verb (used with object), trans·fixed or trans·fixt, trans·fix·ing.

to make or hold motionless with amazement, awe, terror, etc.
to pierce through with or as if with a pointed weapon; impale.
to hold or fasten with or on something that pierces.

Origin of transfix

1580–90; < Latin trānsfīxus (past participle of trānsfīgere to pierce through), equivalent to trāns- trans- + fīg(ere) to pierce + -sus, variant of -tus past participle suffix
Related formstrans·fix·ion [trans-fik-shuhn] /trænsˈfɪk ʃən/, nounun·trans·fixed, adjective

Synonyms for transfix Unabridged Based on the Random House Unabridged Dictionary, © Random House, Inc. 2019
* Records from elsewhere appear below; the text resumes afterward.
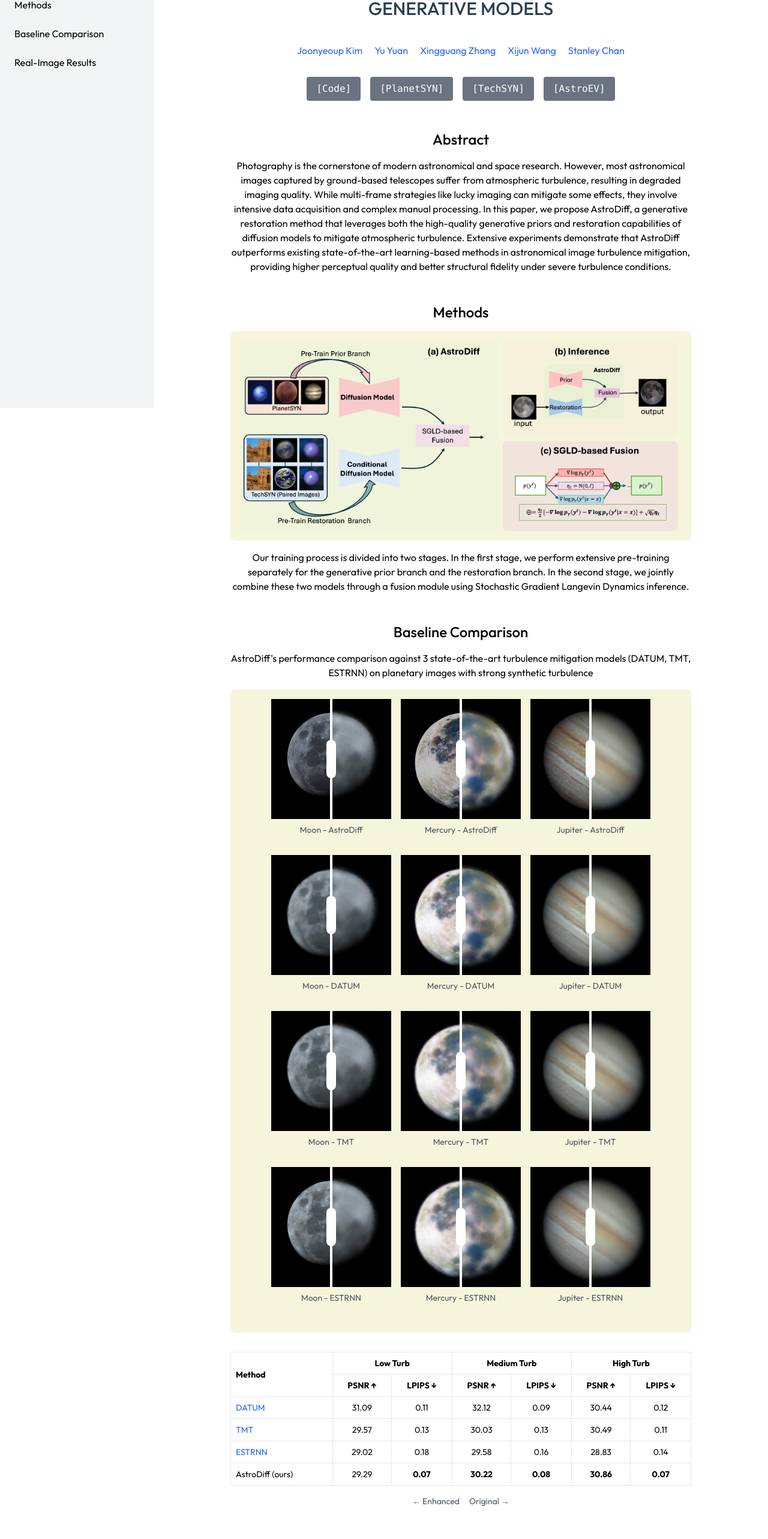
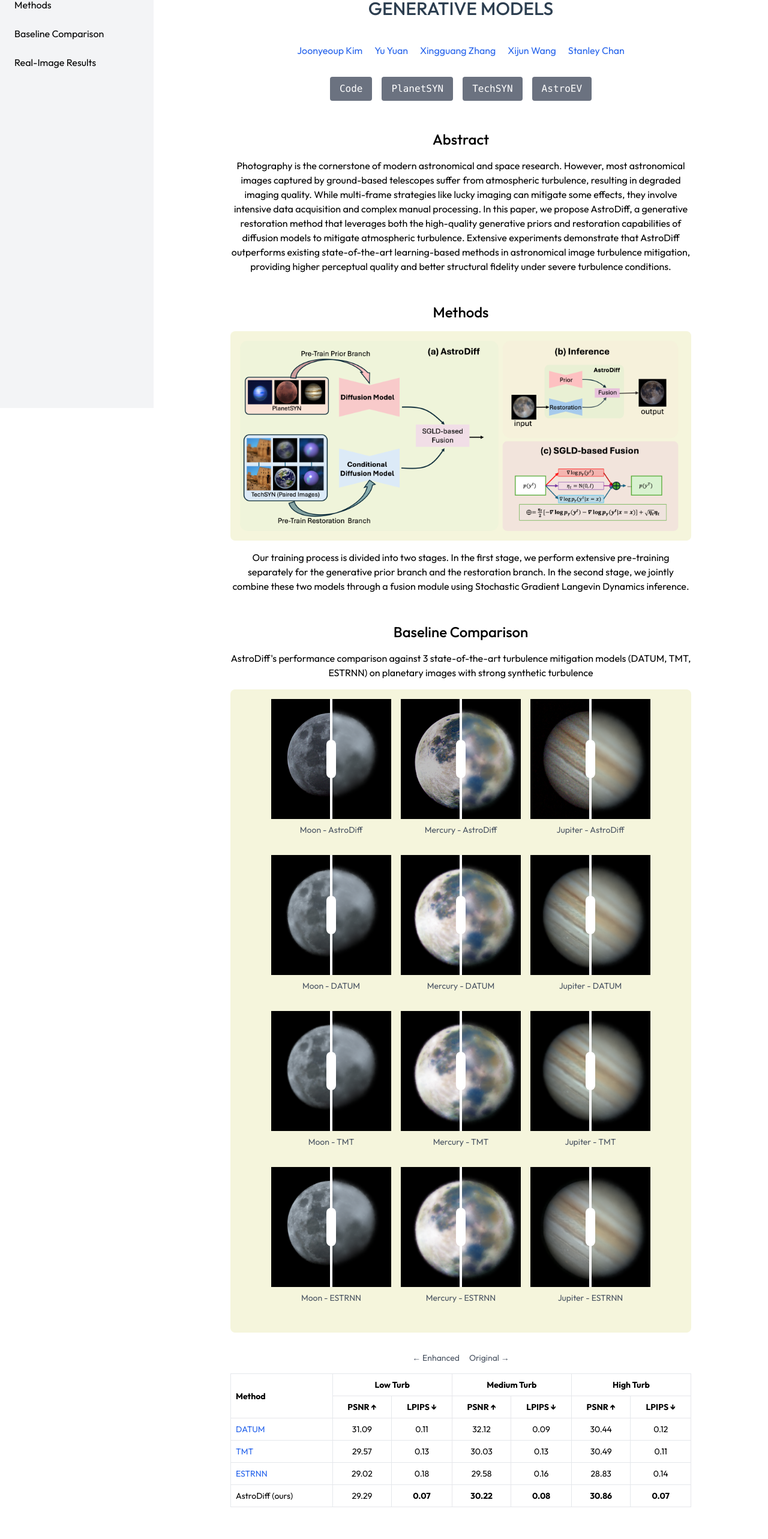
Before and after one commit to joonyeoup/web, a Next.js app: page / in a window 1280 px wide. Shown: the part 120-2685 px from the top of the page at 60% size. Built offline with nearby package versions, Linux system fonts and the light colour scheme.

Commit message:
more fix

```diff
--- a/app/page.tsx
+++ b/app/page.tsx
@@ -15,10 +15,10 @@ export default function Page() {
   ]
 
   const links = [
-    { text: "[Code]", href: "#" },
-    { text: "[PlanetSYN]", href: "#" },
-    { text: "[TechSYN]", href: "#" },
-    { text: "[AstroEV]", href: "#" },
+    { text: "Code", href: "#" },
+    { text: "PlanetSYN", href: "#" },
+    { text: "TechSYN", href: "#" },
+    { text: "AstroEV", href: "#" },
   ]
 
   const images = [
@@ -228,7 +228,11 @@ export default function Page() {
                   </div>
                 ))}
               </div>
-              <div className="overflow-x-auto mt-8">
+              <div className="text-center mb-4 text-sm text-gray-600">
+                <span className="mr-4">← Enhanced</span>
+                <span>Original →</span>
+              </div>
+              <div className="overflow-x-auto">
                 <table className="w-full border-collapse text-sm">
                   <thead>
                     <tr>
@@ -282,10 +286,6 @@ export default function Page() {
                     ))}
                   </tbody>
                 </table>
-              </div>
-              <div className="text-center mt-4 text-sm text-gray-600">
-                <span className="mr-4">← Enhanced</span>
-                <span>Original →</span>
               </div>
             </div>
 
```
Examples from the Web for transfixing

Contemporary Examples of transfixing

Historical Examples of transfixing

  • The eyes dominated the portrait, transfixing her with a blue stare.

  • She also pointed an extended finger at Mr. Aiken, as it were transfixing him.

    A Likely Story

    William De Morgan

  • Here was Junius turned gentleman and transfixing a State with satire.

    From the Easy Chair, vol. 1

    George William Curtis

  • A remark which Dr. Bennett had once let fall recurred to me, transfixing me to my bed.

    One of My Sons

    Anna Katharine Green

  • He hated me, this Englishman, because I had been before him in transfixing the animal.

    The Adventures of Gerard

    Arthur Conan Doyle

British Dictionary definitions for transfixing


verb -fixes, -fixing, -fixed or -fixt (tr)

to render motionless, esp with horror or shock
to impale or fix with a sharp weapon or other device
med to cut through (a limb or other organ), as in amputation
Derived Formstransfixion (trænsˈfɪkʃən), noun

Word Origin for transfix

C16: from Latin transfīgere to pierce through, from trans- + fīgere to thrust in
Collins English Dictionary - Complete & Unabridged 2012 Digital Edition © William Collins Sons & Co. Ltd. 1979, 1986 © HarperCollins Publishers 1998, 2000, 2003, 2005, 2006, 2007, 2009, 2012

Word Origin and History for transfixing



1580s, "pierce through, impale," from Middle French transfixer, from Latin transfixus "impaled," past participle of transfigere "to impale, pierce through," from trans- "through" (see trans-) + figere "to fix, fasten" (see fix (v.)). Figurative sense of "make motionless or helpless, as with amazement, terror, or grief" is first recorded 1640s. Related: Transfixed; transfixing.

Online Etymology Dictionary, © 2010 Douglas Harper